When I am working with a patient who I suspect may need Western medical fertility support and who does not yet have an RE, I carefully consider their case, their needs, and their preferences for intervention. I see patients from most of the fertility clinics in the region and have over time learned the nuances in their approaches, success rates, bedside manners and areas of expertise. I use this knowledge to help guide my patients to an RE who might be the best fit for them.
Those of you who don’t have a fertility-savvy acupuncturist in your neighborhood may need to do a bit more research. Lucky for you, a new website exists that is collecting information, reviews, and statistics on fertility clinics in cities around the US. FertilityIQ is a wonderful tool that empowers couples to learn more about their options when it comes to choosing an RE and fertility clinic. It was created by a San Francisco couple who experienced their own frustrating fertility journey and dreamed of making it easier for others. The site includes a summary of each clinic’s reported statistics compared to the national average, as well as lots of other details such as the responsiveness of the nursing staff, how often patients see their doctor, and personalized (and verified) reviews. It’s a great place to start if you are searching for a fertility doctor.
Here are some other things to consider when looking for an RE:
1. Success rate. All fertility clinics are required to post statistics of their success rates. Most have them on their websites, but the Center for Disease Control and Prevention (CDC) has them all on this website.
2. Do they accept your insurance? Let’s face it; fertility treatments can be expensive (some clinics charge upwards of $20,000 for one IVF cycle). If you have many choices in your area, narrow it down by who accepts your insurance and then research those options.
3. Get a referral. Talk to your OB GYN, your primary care physician, your acupuncturist or friends who may have gone through the fertility process.

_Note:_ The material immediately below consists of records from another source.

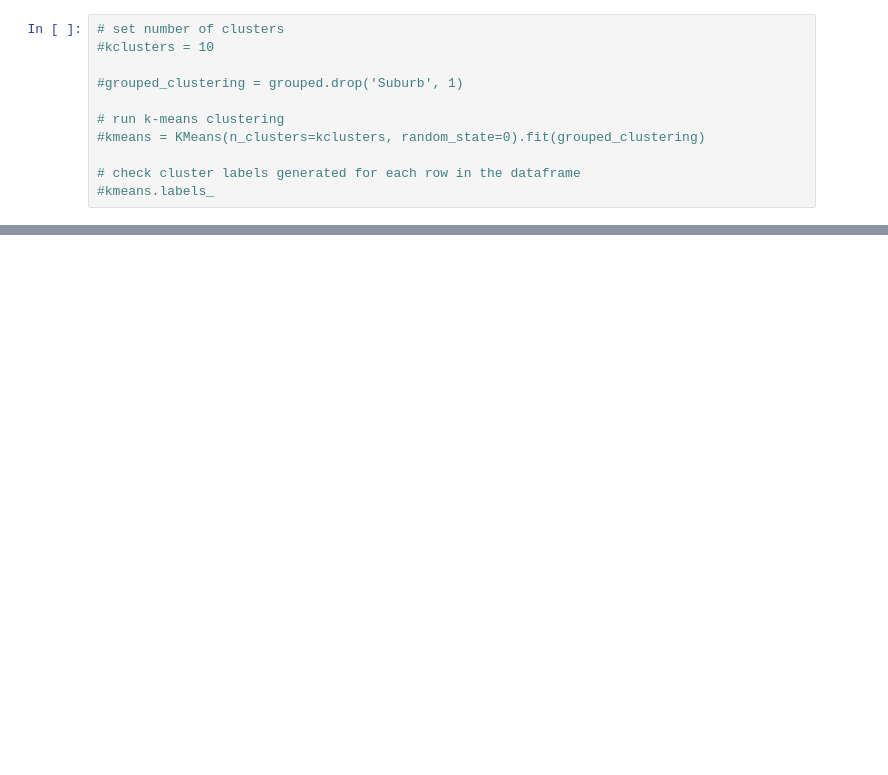
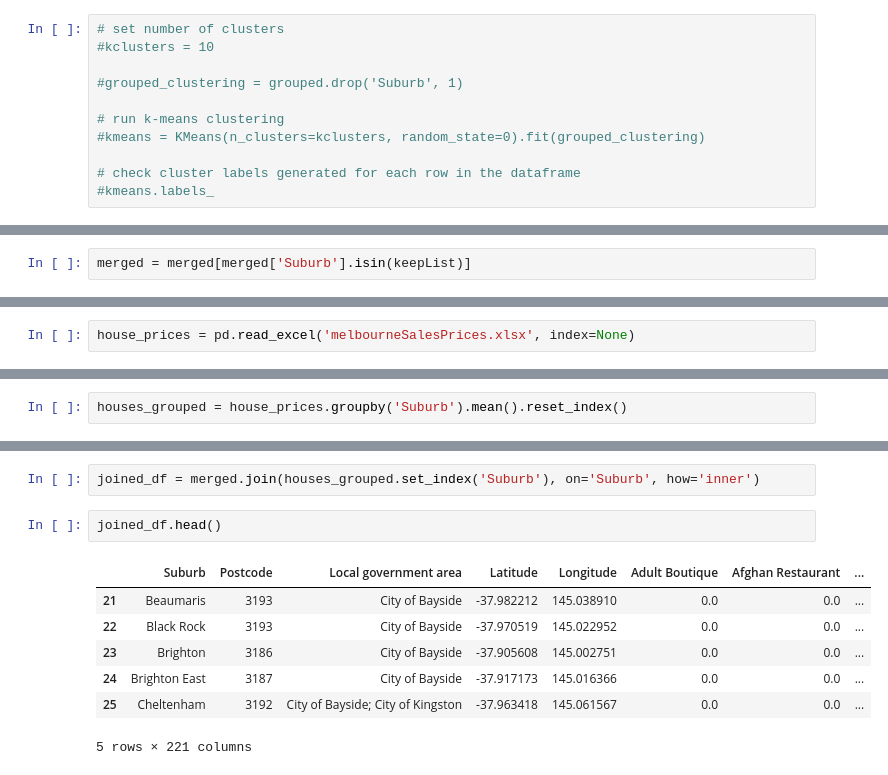
Before and after one commit to mattburtnz07/IBM-Capstone-Data-Science-Certificate, a Jupyter notebook: Final Project Matt.ipynb, the cells around one changed output, grey strips where cells are left out. Cells and saved outputs as stored; diff of their text form; blank space fills up the shorter version.

```diff
--- a/Final Project Matt.ipynb
+++ b/Final Project Matt.ipynb
@@ -367,0 +308,2 @@ array(['Middle Eastern Restaurant', 'Portuguese Restaurant',
+# %%
+merged = merged[merged['Suburb'].isin(keepList)]
@@ -367,0 +318,2 @@ array(['Middle Eastern Restaurant', 'Portuguese Restaurant',
+# %%
+house_prices = pd.read_excel('melbourneSalesPrices.xlsx', index=None)
@@ -367,0 +324,2 @@ array(['Middle Eastern Restaurant', 'Portuguese Restaurant',
+# %%
+houses_grouped = house_prices.groupby('Suburb').mean().reset_index()
@@ -367,0 +335,12 @@ array(['Middle Eastern Restaurant', 'Portuguese Restaurant',
+# %%
+joined_df = merged.join(houses_grouped.set_index('Suburb'), on='Suburb', how='inner')
+# %%
+joined_df.head()
+# %% [output]
+|  | Suburb | Postcode | Local government area | Latitude | Longitude | Adult Boutique | Afghan Restaurant | ... |
+| 21 | Beaumaris | 3193 | City of Bayside | -37.982212 | 145.038910 | 0.0 | 0.0 | ... |
+| 22 | Black Rock | 3193 | City of Bayside | -37.970519 | 145.022952 | 0.0 | 0.0 | ... |
+| 23 | Brighton | 3186 | City of Bayside | -37.905608 | 145.002751 | 0.0 | 0.0 | ... |
+| 24 | Brighton East | 3187 | City of Bayside | -37.917173 | 145.016366 | 0.0 | 0.0 | ... |
+| 25 | Cheltenham | 3192 | City of Bayside; City of Kingston | -37.963418 | 145.061567 | 0.0 | 0.0 | ... |
+5 rows × 221 columns
```
Also changed, not shown: parts of 44 cells of this notebook, 6 other files.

4. Schedule a consultation (or a few). The consultation is where you will sit down and chat with your RE in order to make a fertility plan. He or She will take a history of your case and may want to do a pelvic ultrasound, some blood work and other tests in order to make a firm plan. Once these tests are done, the RE will have a better sense of the best course of action to help you achieve your goals. If you are comfortable with this treatment plan, proceed! If not, discuss your concerns with the doctor. You can also take the information from the tests to another RE for review and ask their opinion on the best course of action. Some clinics will want to repeat tests, but it may be worth it to see your options. You should always proceed with a doctor you trust at a clinic where you feel very comfortable.